Collection entries:
════

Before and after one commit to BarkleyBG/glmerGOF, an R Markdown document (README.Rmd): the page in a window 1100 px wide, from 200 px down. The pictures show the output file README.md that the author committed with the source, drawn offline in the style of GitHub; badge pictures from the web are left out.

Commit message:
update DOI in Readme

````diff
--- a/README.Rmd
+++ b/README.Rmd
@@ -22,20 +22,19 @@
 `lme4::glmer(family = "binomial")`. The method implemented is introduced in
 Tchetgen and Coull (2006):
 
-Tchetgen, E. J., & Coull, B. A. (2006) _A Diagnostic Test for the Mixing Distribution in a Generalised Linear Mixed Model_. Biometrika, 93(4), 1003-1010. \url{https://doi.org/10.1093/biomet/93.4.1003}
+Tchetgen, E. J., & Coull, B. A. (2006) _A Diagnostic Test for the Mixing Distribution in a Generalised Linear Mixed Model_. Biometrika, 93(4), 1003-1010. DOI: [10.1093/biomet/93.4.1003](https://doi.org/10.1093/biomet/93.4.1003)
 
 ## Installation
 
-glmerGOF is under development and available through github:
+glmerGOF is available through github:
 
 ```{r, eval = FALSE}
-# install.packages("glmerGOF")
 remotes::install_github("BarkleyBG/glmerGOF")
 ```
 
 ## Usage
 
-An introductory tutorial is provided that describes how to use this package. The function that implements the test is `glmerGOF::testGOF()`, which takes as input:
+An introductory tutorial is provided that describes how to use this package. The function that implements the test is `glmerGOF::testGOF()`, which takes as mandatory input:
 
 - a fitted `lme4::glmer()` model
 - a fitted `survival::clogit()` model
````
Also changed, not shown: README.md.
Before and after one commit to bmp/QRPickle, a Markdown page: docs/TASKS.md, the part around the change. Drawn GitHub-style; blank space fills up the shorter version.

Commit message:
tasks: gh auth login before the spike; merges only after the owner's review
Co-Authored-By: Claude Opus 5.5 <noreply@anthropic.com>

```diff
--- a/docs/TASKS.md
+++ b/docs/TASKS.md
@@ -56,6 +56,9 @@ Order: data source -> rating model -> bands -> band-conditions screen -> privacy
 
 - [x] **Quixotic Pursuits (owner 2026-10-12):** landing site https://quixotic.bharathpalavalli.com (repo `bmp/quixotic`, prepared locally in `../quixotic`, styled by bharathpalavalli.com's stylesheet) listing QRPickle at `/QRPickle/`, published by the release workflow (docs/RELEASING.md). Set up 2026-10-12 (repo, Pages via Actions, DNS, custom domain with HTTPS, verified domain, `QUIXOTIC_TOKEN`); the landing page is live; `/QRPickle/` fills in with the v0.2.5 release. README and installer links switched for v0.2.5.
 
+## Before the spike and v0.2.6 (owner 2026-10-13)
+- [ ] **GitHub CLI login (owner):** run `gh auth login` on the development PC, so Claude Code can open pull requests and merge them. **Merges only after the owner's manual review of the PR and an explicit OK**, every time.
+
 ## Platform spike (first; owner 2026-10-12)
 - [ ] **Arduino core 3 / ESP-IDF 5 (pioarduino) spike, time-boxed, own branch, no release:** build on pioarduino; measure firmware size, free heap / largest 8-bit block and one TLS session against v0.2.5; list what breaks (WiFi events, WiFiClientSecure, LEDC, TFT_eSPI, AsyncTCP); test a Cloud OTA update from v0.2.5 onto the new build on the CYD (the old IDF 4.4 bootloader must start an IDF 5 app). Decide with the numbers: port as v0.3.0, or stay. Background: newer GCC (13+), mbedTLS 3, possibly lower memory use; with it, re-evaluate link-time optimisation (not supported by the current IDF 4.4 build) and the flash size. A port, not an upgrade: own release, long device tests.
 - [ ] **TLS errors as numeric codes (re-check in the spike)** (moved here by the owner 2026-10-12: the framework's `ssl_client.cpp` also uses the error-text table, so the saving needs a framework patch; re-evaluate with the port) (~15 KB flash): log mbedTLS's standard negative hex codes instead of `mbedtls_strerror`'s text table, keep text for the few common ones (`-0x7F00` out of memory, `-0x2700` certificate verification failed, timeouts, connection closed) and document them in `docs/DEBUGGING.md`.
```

════

● YOUR INSTRUCTIONS
Output the entries exactly. Leave nothing out.

● WRITTEN SOLUTION
Before and after one commit to BarkleyBG/glmerGOF, an R Markdown document (README.Rmd): the page in a window 1100 px wide, from 200 px down. The pictures show the output file README.md that the author committed with the source, drawn offline in the style of GitHub; badge pictures from the web are left out.

Commit message:
update DOI in Readme

````diff
--- a/README.Rmd
+++ b/README.Rmd
@@ -22,20 +22,19 @@
 `lme4::glmer(family = "binomial")`. The method implemented is introduced in
 Tchetgen and Coull (2006):
 
-Tchetgen, E. J., & Coull, B. A. (2006) _A Diagnostic Test for the Mixing Distribution in a Generalised Linear Mixed Model_. Biometrika, 93(4), 1003-1010. \url{https://doi.org/10.1093/biomet/93.4.1003}
+Tchetgen, E. J., & Coull, B. A. (2006) _A Diagnostic Test for the Mixing Distribution in a Generalised Linear Mixed Model_. Biometrika, 93(4), 1003-1010. DOI: [10.1093/biomet/93.4.1003](https://doi.org/10.1093/biomet/93.4.1003)
 
 ## Installation
 
-glmerGOF is under development and available through github:
+glmerGOF is available through github:
 
 ```{r, eval = FALSE}
-# install.packages("glmerGOF")
 remotes::install_github("BarkleyBG/glmerGOF")
 ```
 
 ## Usage
 
-An introductory tutorial is provided that describes how to use this package. The function that implements the test is `glmerGOF::testGOF()`, which takes as input:
+An introductory tutorial is provided that describes how to use this package. The function that implements the test is `glmerGOF::testGOF()`, which takes as mandatory input:
 
 - a fitted `lme4::glmer()` model
 - a fitted `survival::clogit()` model
````
Also changed, not shown: README.md.
Before and after one commit to bmp/QRPickle, a Markdown page: docs/TASKS.md, the part around the change. Drawn GitHub-style; blank space fills up the shorter version.

Commit message:
tasks: gh auth login before the spike; merges only after the owner's review
Co-Authored-By: Claude Opus 5.5 <noreply@anthropic.com>

```diff
--- a/docs/TASKS.md
+++ b/docs/TASKS.md
@@ -56,6 +56,9 @@ Order: data source -> rating model -> bands -> band-conditions screen -> privacy
 
 - [x] **Quixotic Pursuits (owner 2026-10-12):** landing site https://quixotic.bharathpalavalli.com (repo `bmp/quixotic`, prepared locally in `../quixotic`, styled by bharathpalavalli.com's stylesheet) listing QRPickle at `/QRPickle/`, published by the release workflow (docs/RELEASING.md). Set up 2026-10-12 (repo, Pages via Actions, DNS, custom domain with HTTPS, verified domain, `QUIXOTIC_TOKEN`); the landing page is live; `/QRPickle/` fills in with the v0.2.5 release. README and installer links switched for v0.2.5.
 
+## Before the spike and v0.2.6 (owner 2026-10-13)
+- [ ] **GitHub CLI login (owner):** run `gh auth login` on the development PC, so Claude Code can open pull requests and merge them. **Merges only after the owner's manual review of the PR and an explicit OK**, every time.
+
 ## Platform spike (first; owner 2026-10-12)
 - [ ] **Arduino core 3 / ESP-IDF 5 (pioarduino) spike, time-boxed, own branch, no release:** build on pioarduino; measure firmware size, free heap / largest 8-bit block and one TLS session against v0.2.5; list what breaks (WiFi events, WiFiClientSecure, LEDC, TFT_eSPI, AsyncTCP); test a Cloud OTA update from v0.2.5 onto the new build on the CYD (the old IDF 4.4 bootloader must start an IDF 5 app). Decide with the numbers: port as v0.3.0, or stay. Background: newer GCC (13+), mbedTLS 3, possibly lower memory use; with it, re-evaluate link-time optimisation (not supported by the current IDF 4.4 build) and the flash size. A port, not an upgrade: own release, long device tests.
 - [ ] **TLS errors as numeric codes (re-check in the spike)** (moved here by the owner 2026-10-12: the framework's `ssl_client.cpp` also uses the error-text table, so the saving needs a framework patch; re-evaluate with the port) (~15 KB flash): log mbedTLS's standard negative hex codes instead of `mbedtls_strerror`'s text table, keep text for the few common ones (`-0x7F00` out of memory, `-0x2700` certificate verification failed, timeouts, connection closed) and document them in `docs/DEBUGGING.md`.
```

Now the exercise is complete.